- Special Sections
- Public Notices
We all hope our children do better than we did. That they are more successful, better looking, have more money, better behaved children, and overall a fuller life; well, maybe. Our definition of success may differ from our parents, and our children.
Some people have specific educational, job or financial goals for their kids. They have to go to the best school, to escape the shame of attending a – (gasp) - in state college. They have to be a doctor, and not just a doctor, but a specialist, preferably a specialty that not only pays big bucks, but does not require any of that “on call” nonsense.
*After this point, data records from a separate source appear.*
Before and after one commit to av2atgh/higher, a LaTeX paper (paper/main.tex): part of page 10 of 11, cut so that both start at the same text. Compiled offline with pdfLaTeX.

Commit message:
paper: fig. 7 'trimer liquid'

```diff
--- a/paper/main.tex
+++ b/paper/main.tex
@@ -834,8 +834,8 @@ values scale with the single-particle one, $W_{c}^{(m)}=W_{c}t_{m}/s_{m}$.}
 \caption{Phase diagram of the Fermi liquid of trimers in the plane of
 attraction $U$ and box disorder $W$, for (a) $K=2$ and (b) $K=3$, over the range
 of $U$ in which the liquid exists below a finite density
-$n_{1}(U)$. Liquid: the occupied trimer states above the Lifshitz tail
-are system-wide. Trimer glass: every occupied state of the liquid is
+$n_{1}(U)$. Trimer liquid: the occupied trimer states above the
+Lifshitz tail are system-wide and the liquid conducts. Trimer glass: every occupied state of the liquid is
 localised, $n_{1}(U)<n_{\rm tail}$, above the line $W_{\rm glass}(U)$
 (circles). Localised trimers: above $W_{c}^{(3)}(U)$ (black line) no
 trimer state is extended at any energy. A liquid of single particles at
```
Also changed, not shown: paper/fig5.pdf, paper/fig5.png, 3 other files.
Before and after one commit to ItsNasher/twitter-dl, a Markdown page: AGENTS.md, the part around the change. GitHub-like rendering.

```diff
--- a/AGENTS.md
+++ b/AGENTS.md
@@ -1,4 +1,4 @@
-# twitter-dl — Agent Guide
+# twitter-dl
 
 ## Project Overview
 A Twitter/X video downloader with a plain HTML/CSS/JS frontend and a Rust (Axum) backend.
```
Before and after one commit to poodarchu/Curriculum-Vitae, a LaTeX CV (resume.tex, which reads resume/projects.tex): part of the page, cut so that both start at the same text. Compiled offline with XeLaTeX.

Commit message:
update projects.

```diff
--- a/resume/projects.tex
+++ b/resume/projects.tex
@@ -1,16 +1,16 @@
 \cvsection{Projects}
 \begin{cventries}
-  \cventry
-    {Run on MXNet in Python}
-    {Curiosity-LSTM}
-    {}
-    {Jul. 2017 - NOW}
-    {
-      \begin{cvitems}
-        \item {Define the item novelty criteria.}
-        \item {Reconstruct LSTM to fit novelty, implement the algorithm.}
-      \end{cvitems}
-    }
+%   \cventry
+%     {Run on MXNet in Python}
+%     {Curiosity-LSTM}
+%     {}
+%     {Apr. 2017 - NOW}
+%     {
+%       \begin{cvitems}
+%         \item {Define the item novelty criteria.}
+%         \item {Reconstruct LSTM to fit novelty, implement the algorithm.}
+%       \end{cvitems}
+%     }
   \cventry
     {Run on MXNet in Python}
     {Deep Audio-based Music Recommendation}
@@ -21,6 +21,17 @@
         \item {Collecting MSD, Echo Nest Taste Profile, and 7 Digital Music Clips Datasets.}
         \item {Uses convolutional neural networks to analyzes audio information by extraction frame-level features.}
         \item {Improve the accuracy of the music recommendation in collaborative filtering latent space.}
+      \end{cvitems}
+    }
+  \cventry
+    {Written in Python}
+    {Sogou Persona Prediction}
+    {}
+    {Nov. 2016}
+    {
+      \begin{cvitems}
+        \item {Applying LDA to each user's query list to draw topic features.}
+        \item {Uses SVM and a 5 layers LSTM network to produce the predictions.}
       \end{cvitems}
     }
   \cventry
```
Or a lawyer; not just any kind of a lawyer, but a big time corporate lawyer with a big office and hefty bonuses. Oh, and certainly not the kind of lawyer that deals with criminals. And of course they have to make money; lots of money; preferably hundreds of thousands of dollars per year.
My definition of a child’s success is a bit different. First and foremost is that I don’t have to worry about them. By extension that means that they are self-sufficient, don’t have burdensome debt, are in stable relationships, and their family is healthy. Additionally they ought to be doing something they enjoy. Being self-sufficient and not being heavily in debt sometimes makes folks toil in jobs they dislike. They do it for their families. But we all know that the wrong job dynamics can destroy a family.
Many years ago a friend lost his job, with few prospects for an equivalent position. He was philosophical about the situation. He said “maybe what this family needs is a good dose of being poor”. I don’t think I agree with him. Someone famous once said “I’ve been rich and I’ve been poor: rich is better”. But that’s not always true either. We all know people who because they have money let their kids slide. Not requiring them to have a job, covering for their mistakes, buying their way out of trouble, buying them fancy cars and elaborate vacations. Even with all these benefits, many of them end up floundering.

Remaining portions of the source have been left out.